Directions: Where a picture appears, skip it; print everything else in the records exactly as it stands.

Data to process:
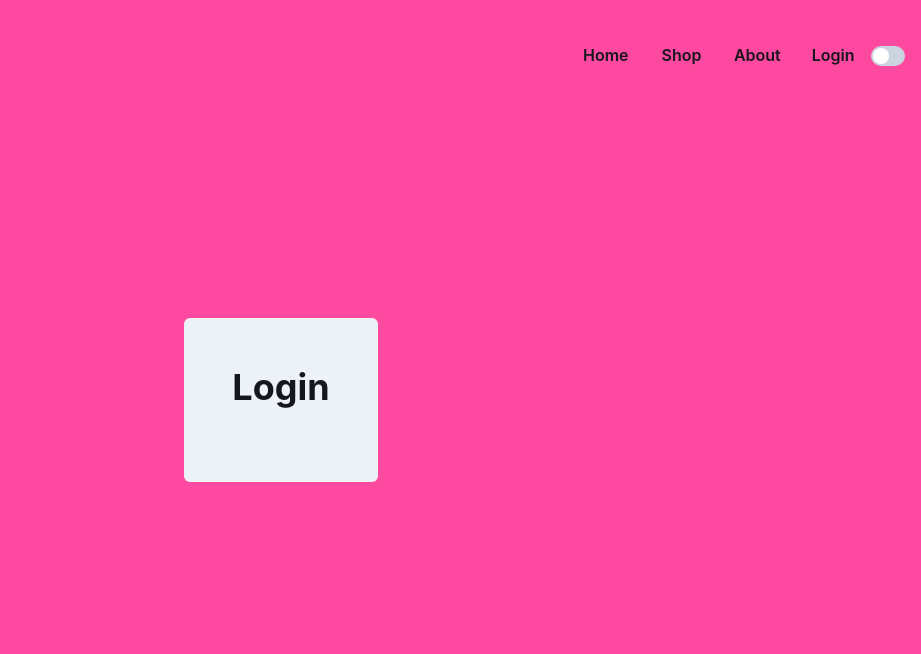
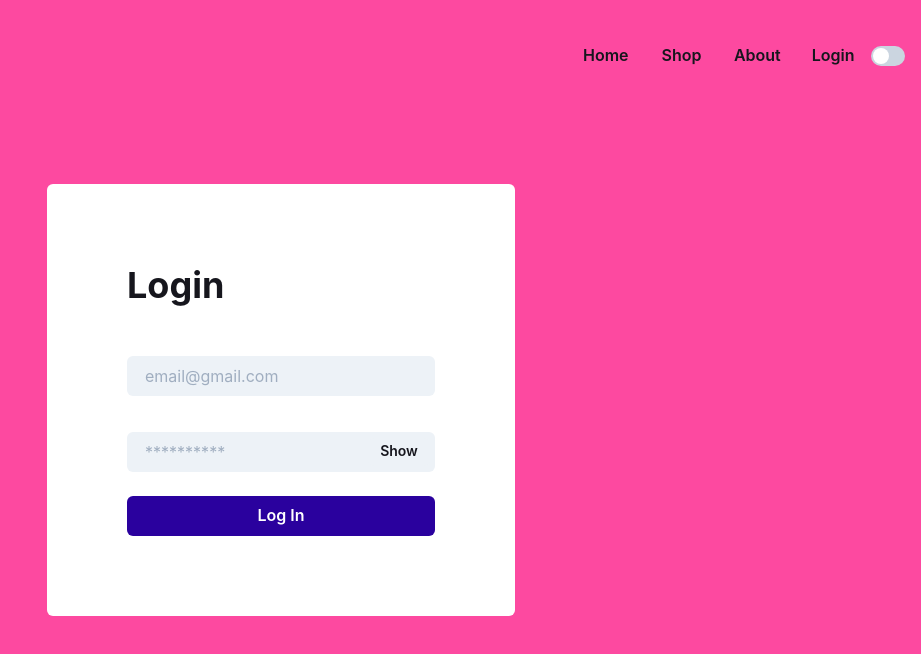
Before and after one commit to Mooninghnk/victoria, a Next.js app: page /login in a window 1280 px wide. Shown: the top 654 px of the page, without its empty margins (359-1280 px from the left). Built offline with nearby package versions, Linux system fonts and the light colour scheme.

Commit message:
login added

```diff
--- a/src/pages/login.js
+++ b/src/pages/login.js
@@ -1,19 +1,63 @@
 import { Container } from "../components/Container.js";
 import { DarkModeSwitch } from "../components/DarkModeSwitch.js";
 import { FcAddDatabase, FcNext } from "react-icons/fc";
-import { Flex, Heading } from "@chakra-ui/react";
+import {
+  Flex,
+  Heading,
+  Input,
+  Button,
+  useColorModeValue,
+  InputGroup,
+  InputRightElement,
+} from "@chakra-ui/react";
+import { useState } from "react";
+import img from "../public/icons/background.svg";
 
-import img from "../public/icons/background.svg";
 const Login = () => {
+  const [show, setShow] = useState(false);
+  const handleClick = () => setShow(!show);
+
   return (
     <Container
       style={{ backgroundImage: `url(${img})` }}
       height="100vh"
       aling="center"
       justifyContent="center"
+      color="black"
     >
-      <Flex direction="column" background="gray.100" p={12} rounded={6}>
-        <Heading mb={6}>Login</Heading>
+      <Flex
+        direction="column"
+        bg="white"
+        p={20}
+        rounded={6}
+      >
+        <Heading   mb={6}>Login</Heading>
+        <br/>
+        <Input
+          placeholder="email@gmail.com"
+          variant="filled"
+          mb={3}
+          type="email"
+        />
+        <br/>
+        <InputGroup size="md">
+          <Input
+            placeholder="**********"
+            variant="filled"
+            mb={6}
+            type={show ? "text" : "password"}
+          />
+
+          <InputRightElement width="4.5rem">
+            <Button h="1.75rem" size="sm" onClick={handleClick}>
+              {show ? "Hide" : "Show"}
+            </Button>
+          </InputRightElement>
+        </InputGroup>
+
+        <Button background="#2A019E" p={5} color="white">
+          Log In
+        </Button>
       </Flex>
 
       <DarkModeSwitch />
```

Result below:
Before and after one commit to Mooninghnk/victoria, a Next.js app: page /login in a window 1280 px wide. Shown: the top 654 px of the page, without its empty margins (359-1280 px from the left). Built offline with nearby package versions, Linux system fonts and the light colour scheme.

Commit message:
login added

```diff
--- a/src/pages/login.js
+++ b/src/pages/login.js
@@ -1,19 +1,63 @@
 import { Container } from "../components/Container.js";
 import { DarkModeSwitch } from "../components/DarkModeSwitch.js";
 import { FcAddDatabase, FcNext } from "react-icons/fc";
-import { Flex, Heading } from "@chakra-ui/react";
+import {
+  Flex,
+  Heading,
+  Input,
+  Button,
+  useColorModeValue,
+  InputGroup,
+  InputRightElement,
+} from "@chakra-ui/react";
+import { useState } from "react";
+import img from "../public/icons/background.svg";
 
-import img from "../public/icons/background.svg";
 const Login = () => {
+  const [show, setShow] = useState(false);
+  const handleClick = () => setShow(!show);
+
   return (
     <Container
       style={{ backgroundImage: `url(${img})` }}
       height="100vh"
       aling="center"
       justifyContent="center"
+      color="black"
     >
-      <Flex direction="column" background="gray.100" p={12} rounded={6}>
-        <Heading mb={6}>Login</Heading>
+      <Flex
+        direction="column"
+        bg="white"
+        p={20}
+        rounded={6}
+      >
+        <Heading   mb={6}>Login</Heading>
+        <br/>
+        <Input
+          placeholder="email@gmail.com"
+          variant="filled"
+          mb={3}
+          type="email"
+        />
+        <br/>
+        <InputGroup size="md">
+          <Input
+            placeholder="**********"
+            variant="filled"
+            mb={6}
+            type={show ? "text" : "password"}
+          />
+
+          <InputRightElement width="4.5rem">
+            <Button h="1.75rem" size="sm" onClick={handleClick}>
+              {show ? "Hide" : "Show"}
+            </Button>
+          </InputRightElement>
+        </InputGroup>
+
+        <Button background="#2A019E" p={5} color="white">
+          Log In
+        </Button>
       </Flex>
 
       <DarkModeSwitch />
```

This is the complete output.